United Kingdom: BoE stands pat in September, opens door to negative rates in near future
At its meeting ending on 16 September, the Bank of England (BoE) maintained the policy rate at a record low of 0.10%, where it has remained since March’s combined 65 basis points of cuts. Moreover, the Bank kept its asset purchasing program unchanged, leaving the target for the total stock of investment-grade corporate bonds and UK government bonds at GBP 745 billion.
The Bank’s decision was underpinned by the economy’s continued improvement in recent months as lockdown restrictions were eased: Retail sales bounced back in May–July, while the composite PMI surged in July–August. This meant that further monetary stimulus was not warranted.

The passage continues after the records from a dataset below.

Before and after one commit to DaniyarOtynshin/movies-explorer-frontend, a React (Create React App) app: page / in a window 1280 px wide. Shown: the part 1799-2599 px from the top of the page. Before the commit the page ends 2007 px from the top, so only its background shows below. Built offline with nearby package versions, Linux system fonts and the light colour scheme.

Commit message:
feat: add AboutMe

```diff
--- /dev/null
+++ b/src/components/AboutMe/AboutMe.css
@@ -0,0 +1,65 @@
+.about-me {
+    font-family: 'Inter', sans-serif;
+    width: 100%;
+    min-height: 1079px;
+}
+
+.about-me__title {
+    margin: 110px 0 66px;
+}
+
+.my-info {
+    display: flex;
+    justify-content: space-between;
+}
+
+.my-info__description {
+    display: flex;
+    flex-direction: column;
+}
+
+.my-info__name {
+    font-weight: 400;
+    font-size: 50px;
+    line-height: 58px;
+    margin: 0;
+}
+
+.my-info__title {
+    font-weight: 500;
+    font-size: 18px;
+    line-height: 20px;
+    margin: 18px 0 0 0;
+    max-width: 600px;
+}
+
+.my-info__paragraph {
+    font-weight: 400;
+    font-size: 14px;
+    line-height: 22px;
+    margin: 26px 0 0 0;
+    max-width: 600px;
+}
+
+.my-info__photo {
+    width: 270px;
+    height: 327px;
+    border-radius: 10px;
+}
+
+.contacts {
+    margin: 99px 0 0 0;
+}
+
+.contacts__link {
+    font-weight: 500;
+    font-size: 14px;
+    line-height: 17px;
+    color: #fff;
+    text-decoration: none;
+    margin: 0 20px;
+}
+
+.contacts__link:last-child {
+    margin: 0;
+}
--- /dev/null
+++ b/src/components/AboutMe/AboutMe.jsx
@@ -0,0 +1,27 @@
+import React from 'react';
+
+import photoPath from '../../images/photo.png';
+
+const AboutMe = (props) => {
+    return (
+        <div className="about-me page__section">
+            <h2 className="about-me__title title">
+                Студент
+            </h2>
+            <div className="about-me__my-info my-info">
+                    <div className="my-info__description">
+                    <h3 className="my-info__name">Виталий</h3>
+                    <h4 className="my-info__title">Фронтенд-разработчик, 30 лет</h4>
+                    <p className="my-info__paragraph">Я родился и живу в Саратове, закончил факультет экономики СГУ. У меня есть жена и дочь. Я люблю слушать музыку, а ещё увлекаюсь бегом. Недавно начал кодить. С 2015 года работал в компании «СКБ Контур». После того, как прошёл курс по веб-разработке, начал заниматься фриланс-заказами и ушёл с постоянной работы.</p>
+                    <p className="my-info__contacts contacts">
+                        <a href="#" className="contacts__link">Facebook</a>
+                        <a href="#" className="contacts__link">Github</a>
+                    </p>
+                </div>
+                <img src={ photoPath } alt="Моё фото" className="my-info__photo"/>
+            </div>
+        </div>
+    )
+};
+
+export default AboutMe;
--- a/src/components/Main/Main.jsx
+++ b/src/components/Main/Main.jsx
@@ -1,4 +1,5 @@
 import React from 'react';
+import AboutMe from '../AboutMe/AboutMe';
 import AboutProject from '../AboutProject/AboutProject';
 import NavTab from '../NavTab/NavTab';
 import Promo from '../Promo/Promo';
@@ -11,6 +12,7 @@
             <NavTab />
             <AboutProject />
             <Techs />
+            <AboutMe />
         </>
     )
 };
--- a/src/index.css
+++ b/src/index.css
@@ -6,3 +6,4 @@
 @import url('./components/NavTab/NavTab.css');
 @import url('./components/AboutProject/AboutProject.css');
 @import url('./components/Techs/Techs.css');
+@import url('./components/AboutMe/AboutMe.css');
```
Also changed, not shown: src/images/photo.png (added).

In its communiqué, the Bank stated it “does not intend to tighten monetary policy until there is clear evidence that significant progress is being made in eliminating spare capacity and achieving the 2% inflation target sustainably”. Amid an unusually uncertain outlook, the Bank noted that it is exploring “how a negative Bank Rate could be implemented effectively, should the outlook for inflation and output warrant it at some point during this period of low equilibrium rates“.On the possibility of negative rates, Kallum Pickering, senior economist at Berenberg, commented:
“While the BoE is clearly exploring the possibility of using negative rates as a potential tool, we doubt that the bank will go down that path anytime soon – at any rate, not in November.”
Analysts at Nomura adopted a similar tone:
“We remain circumspect about how helpful further rate cuts into negative territory would be. [However], negative rates have worked elsewhere and they could yet be used as one of a package of measures, including more QE, early next year – if needed.”
The next monetary policy meeting is scheduled for 5 November.